Is Science an Enemy of Humanity?

There is an interesting debate going on, on the virtual pages of the New York Times. It's a rather standard creationism vs. science/evolution exchange of ideas, started by an article "Why I'm a Creationist", written by Virginia Heffernan, that attracted some well-deserved criticism, and was answered by Steven Pinker in an article titled "Science Is Not Your Enemy". I have to confess that I find myself much more attached the Pinker's side (obviously):
In other words, the worldview that guides the moral and spiritual values of an educated person today is the worldview given to us by science. Though the scientific facts do not by themselves dictate values, they certainly hem in the possibilities. By stripping ecclesiastical authority of its credibility on factual matters, they cast doubt on its claims to certitude in matters of morality. The scientific refutation of the theory of vengeful gods and occult forces undermines practices such as human sacrifice, witch hunts, faith healing, trial by ordeal, and the persecution of heretics. The facts of science, by exposing the absence of purpose in the laws governing the universe, force us to take responsibility for the welfare of ourselves, our species, and our planet. For the same reason, they undercut any moral or political system based on mystical forces, quests, destinies, dialectics, struggles, or messianic ages. And in combination with a few unexceptionable convictions— that all of us value our own welfare and that we are social beings who impinge on each other and can negotiate codes of conduct—the scientific facts militate toward a defensible morality, namely adhering to principles that maximize the flourishing of humans and other sentient beings. This humanism, which is inextricable from a scientific understanding of the world, is becoming the de facto morality of modern democracies, international organizations, and liberalizing religions, and its unfulfilled promises define the moral imperatives we face today.
than to any of his opponents, especially, the religious and the politically motivated ones. Like the one from Ross Douthat:
Because we know the universe has no purpose, we must imbue it with the purposes of a (non-species-ist) liberal cosmopolitanism! Because of science, we know that modern civilization has no dialectic or destiny … so we must pursue its “unfulfilled promises” and accept its “moral imperatives” instead!
Ouch... do I smell "ad-hominem" attack? Call Pinker some names, and disregard his stance that only rational analysis and scientific thinking has been proven to better the human race for ages.

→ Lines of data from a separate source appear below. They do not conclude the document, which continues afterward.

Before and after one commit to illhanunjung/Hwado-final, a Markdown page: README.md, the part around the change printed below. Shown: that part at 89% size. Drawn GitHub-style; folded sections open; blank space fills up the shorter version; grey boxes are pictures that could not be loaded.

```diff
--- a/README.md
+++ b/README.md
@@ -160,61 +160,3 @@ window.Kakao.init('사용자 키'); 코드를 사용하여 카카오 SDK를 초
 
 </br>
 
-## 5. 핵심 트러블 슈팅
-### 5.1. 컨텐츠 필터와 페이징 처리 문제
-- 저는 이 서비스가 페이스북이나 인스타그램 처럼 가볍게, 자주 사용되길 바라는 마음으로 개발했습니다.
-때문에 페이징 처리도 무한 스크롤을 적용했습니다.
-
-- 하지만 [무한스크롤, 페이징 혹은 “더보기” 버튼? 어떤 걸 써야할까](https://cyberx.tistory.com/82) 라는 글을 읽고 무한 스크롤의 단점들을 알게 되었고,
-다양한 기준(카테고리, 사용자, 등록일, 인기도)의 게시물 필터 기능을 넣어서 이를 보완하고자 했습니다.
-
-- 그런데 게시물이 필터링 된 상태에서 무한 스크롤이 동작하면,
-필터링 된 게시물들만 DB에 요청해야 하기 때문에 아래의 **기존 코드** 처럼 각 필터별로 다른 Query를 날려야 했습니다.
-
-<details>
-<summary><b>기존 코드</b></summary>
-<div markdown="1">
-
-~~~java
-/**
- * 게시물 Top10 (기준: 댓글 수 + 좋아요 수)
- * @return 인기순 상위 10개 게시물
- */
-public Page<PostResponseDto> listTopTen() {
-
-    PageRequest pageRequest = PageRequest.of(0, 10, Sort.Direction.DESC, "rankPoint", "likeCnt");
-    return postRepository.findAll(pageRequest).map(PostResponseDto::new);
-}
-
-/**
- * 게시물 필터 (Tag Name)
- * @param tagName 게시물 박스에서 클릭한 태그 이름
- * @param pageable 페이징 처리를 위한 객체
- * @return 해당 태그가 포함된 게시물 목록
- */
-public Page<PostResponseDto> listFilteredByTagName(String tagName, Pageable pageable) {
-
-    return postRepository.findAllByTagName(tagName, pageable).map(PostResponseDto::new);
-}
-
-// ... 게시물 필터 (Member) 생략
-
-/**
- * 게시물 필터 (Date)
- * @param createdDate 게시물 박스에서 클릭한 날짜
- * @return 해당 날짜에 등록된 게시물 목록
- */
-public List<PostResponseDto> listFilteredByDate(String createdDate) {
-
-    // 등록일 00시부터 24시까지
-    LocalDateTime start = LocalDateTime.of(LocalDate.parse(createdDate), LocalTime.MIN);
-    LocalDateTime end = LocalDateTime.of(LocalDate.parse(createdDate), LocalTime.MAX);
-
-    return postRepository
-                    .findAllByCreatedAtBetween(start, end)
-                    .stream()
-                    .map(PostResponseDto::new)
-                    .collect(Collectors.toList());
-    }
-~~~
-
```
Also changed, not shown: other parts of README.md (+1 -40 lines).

There is also a typical "science requires faith too" gibberish:
But this belief in science collapses on itself: there is no scientific evidence to prove that science is the only reliable way to discover truth. Once we take unproven hypotheses and dogmatize them, we have moved beyond scientific evidence into philosophical reflection on truth and the scientific method. Naturalist or not, when it comes to the world’s origins, we are all in the realm of faith.
Nope... there is no faith in science. Not in the way you would want to. It's just about simple rational thinking and understanding that, only via this avenue, we can learn anything useful about the world that surrounds us.

It's good to see that there are some, who understand it:
We need not, however, enter into simplistic debates that lead to endless conflict. Rather, we can bring science and the humanities together to explore a new synergy of scientific fact and human values. Recognizing that we are now understanding these evolutionary processes through science and appreciating them through art, poetry, literature, music and spirituality gives us an opportunity to discover our own role in this unfolding story.
Science does not invalidate humanism, poetry, art, and countless other "soul-based" activities. It enhances them and makes them work pursuing, especially when we realize we have very little time to do it.